Nicky Gumbel on Alpha, holy spirit encounters, and hypnotic suggestibility

Jules Evans
12 min readApr 1

Back in 2015, when I was struggling to be a Christian, I interviewed Nicky Gumbel of the Alpha course about the psychology and ethics of ecstatic experiences in Christian churches.

Nicky Gumbel and his wife Pippa

Nicky Gumbel is one of the most successful evangelists of his generation. A former barrister, he was until last year (when he retired) the vicar of Holy Trinity Brompton (HTB), an Anglican church in South Kensington where 4000 people come to worship each Sunday and which has helped to plant new churches around the country. He also ran Alpha, a 10-week course on Christianity, which over 27 million people around the world have taken, including 300,000 prison inmates. The app, Bible In One Year, written by Nicky and his wife Pippa, has been downloaded over a million times. Despite this success, he still lives in a vicarage, rides around on his bike, and is nick-named ‘Humble Gumbel’ by colleagues.

I met Nicky and Pippa in 2013, when I did the Alpha course. I liked them and admired their devotion to their vision of ‘re-evangelizing the nations, revitalizing the church and transforming society’. I’m also fascinated by the central place of ecstatic experience — or ‘Holy Spirit encounters’ — in Alpha and charismatic Christianity. This is an interview I did with Nicky in 2015, when I was writing The Art of Losing Control. At this time I had converted to Christianity after an ecstatic experience, but was struggling to make sense of that experience. I eventually left the church, but still admire Nicky for his humanity, and his zeal.
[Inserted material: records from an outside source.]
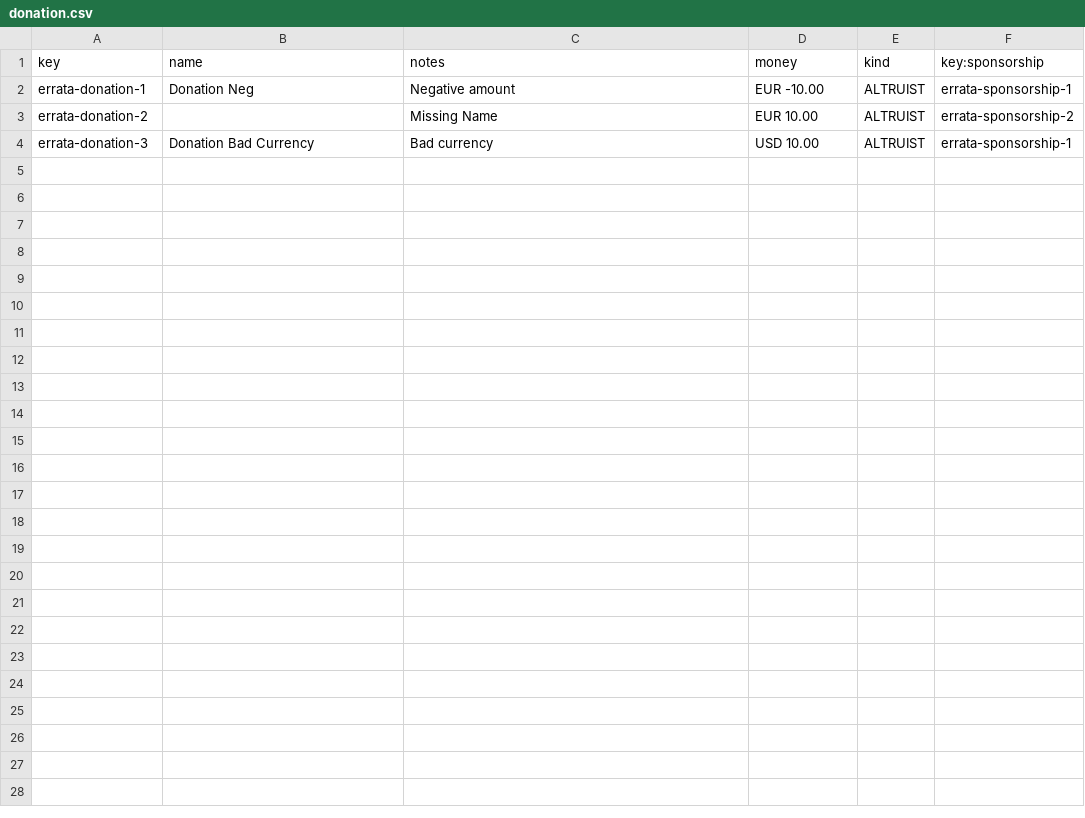
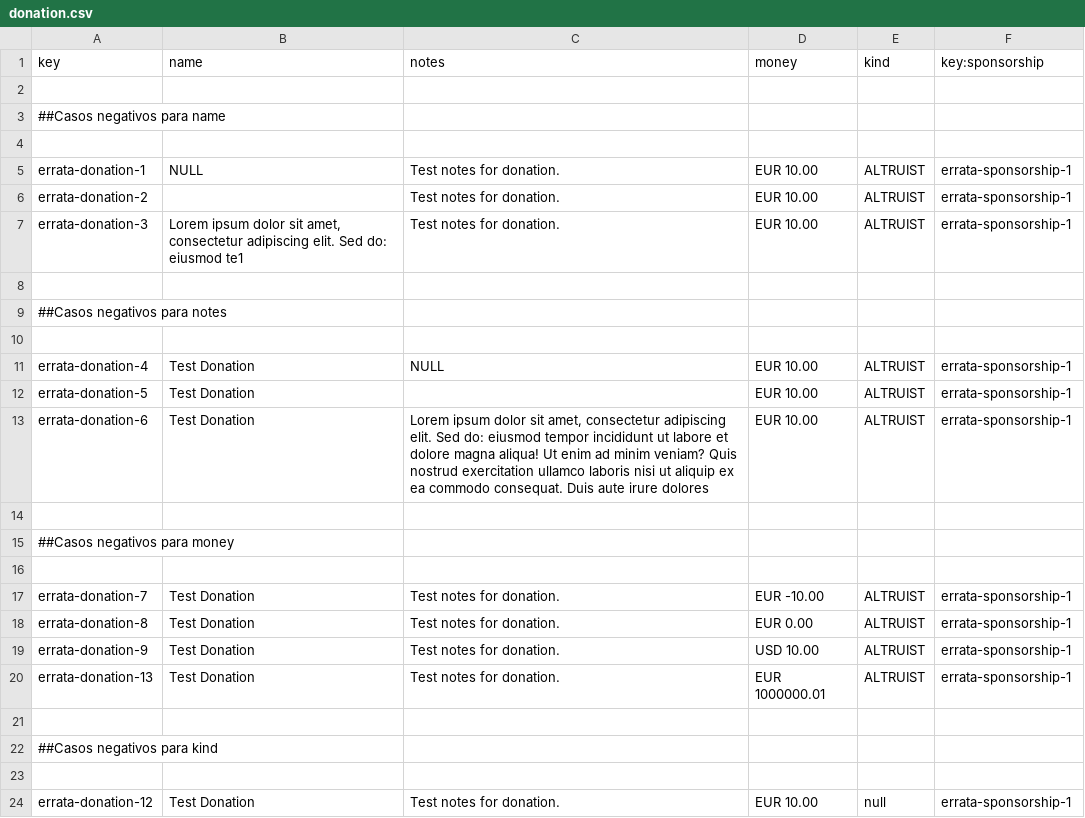
Before and after one commit to DP2-G-067/Acme-Starters-C, a CSV file: src/main/resources/WEB-INF/data/errata/batch-01/donation.csv, drawn as a sheet.

Commit message:
feat(S04-T06): add sponsor/sponsorship/donation test data
- Add sample data: sponsor (3 base + 20 test cases), sponsorship (3 base + 55 test cases), donation (4 base + 27 test cases)
- Add errata data: sponsor (7 negative cases), sponsorship (34 negative cases incl. publish-without-donations), donation (12 negative cases)
- Move sponsor data from initial to sample (consistent with teammates pattern)
- Remove initial/batch-01/sponsor.csv (was mistakenly added)

```diff
--- a/src/main/resources/WEB-INF/data/errata/batch-01/donation.csv
+++ b/src/main/resources/WEB-INF/data/errata/batch-01/donation.csv
@@ -1,4 +1,24 @@
 key,name,notes,money,kind,key:sponsorship
-errata-donation-1,Donation Neg,Negative amount,EUR -10.00,ALTRUIST,errata-sponsorship-1
-errata-donation-2,,Missing Name,EUR 10.00,ALTRUIST,errata-sponsorship-2
-errata-donation-3,Donation Bad Currency,Bad currency,USD 10.00,ALTRUIST,errata-sponsorship-1
+
+##Casos negativos para name
+
+errata-donation-1,NULL,"Test notes for donation.",EUR 10.00,ALTRUIST,errata-sponsorship-1
+errata-donation-2,"","Test notes for donation.",EUR 10.00,ALTRUIST,errata-sponsorship-1
+errata-donation-3,"Lorem ipsum dolor sit amet, consectetur adipiscing elit. Sed do: eiusmod te1","Test notes for donation.",EUR 10.00,ALTRUIST,errata-sponsorship-1
+
+##Casos negativos para notes
+
+errata-donation-4,"Test Donation",NULL,EUR 10.00,ALTRUIST,errata-sponsorship-1
+errata-donation-5,"Test Donation","",EUR 10.00,ALTRUIST,errata-sponsorship-1
+errata-donation-6,"Test Donation","Lorem ipsum dolor sit amet, consectetur adipiscing elit. Sed do: eiusmod tempor incididunt ut labore et dolore magna aliqua! Ut enim ad minim veniam? Quis nostrud exercitation ullamco laboris nisi ut aliquip ex ea commodo consequat. Duis aute irure dolores",EUR 10.00,ALTRUIST,errata-sponsorship-1
+
+##Casos negativos para money
+
+errata-donation-7,"Test Donation","Test notes for donation.",EUR -10.00,ALTRUIST,errata-sponsorship-1
+errata-donation-8,"Test Donation","Test notes for donation.",EUR 0.00,ALTRUIST,errata-sponsorship-1
+errata-donation-9,"Test Donation","Test notes for donation.",USD 10.00,ALTRUIST,errata-sponsorship-1
+errata-donation-13,"Test Donation","Test notes for donation.",EUR 1000000.01,ALTRUIST,errata-sponsorship-1
+
+##Casos negativos para kind
+
+errata-donation-12,"Test Donation","Test notes for donation.",EUR 10.00,null,errata-sponsorship-1
```
Also changed, not shown: src/main/resources/WEB-INF/data/errata/batch-01/sponsorship.csv, src/main/resources/WEB-INF/data/initial/batch-01/user-account.csv, 7 other files.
HTB is famous as the Anglican church which got the Holy Spirit, in the late 1970s, in the early 80s, and again in 1994 at the time of the so-called ‘Toronto Blessing’.

Yes, there have been strong movements of the Holy Spirit, although our theology has never changed. Certainly, since 1982 we’ve regularly prayed ‘Come Holy Spirit’. I see it as like the ocean — there are always waves, but sometimes it’s more gentle and peaceful, and sometimes there are huge waves. I don’t know why sometimes we pray ‘Come Holy Spirit’ and dramatic things happen. We’ve always said that’s not important — sometimes it happens and sometimes it doesn’t. These days things are much more gentle.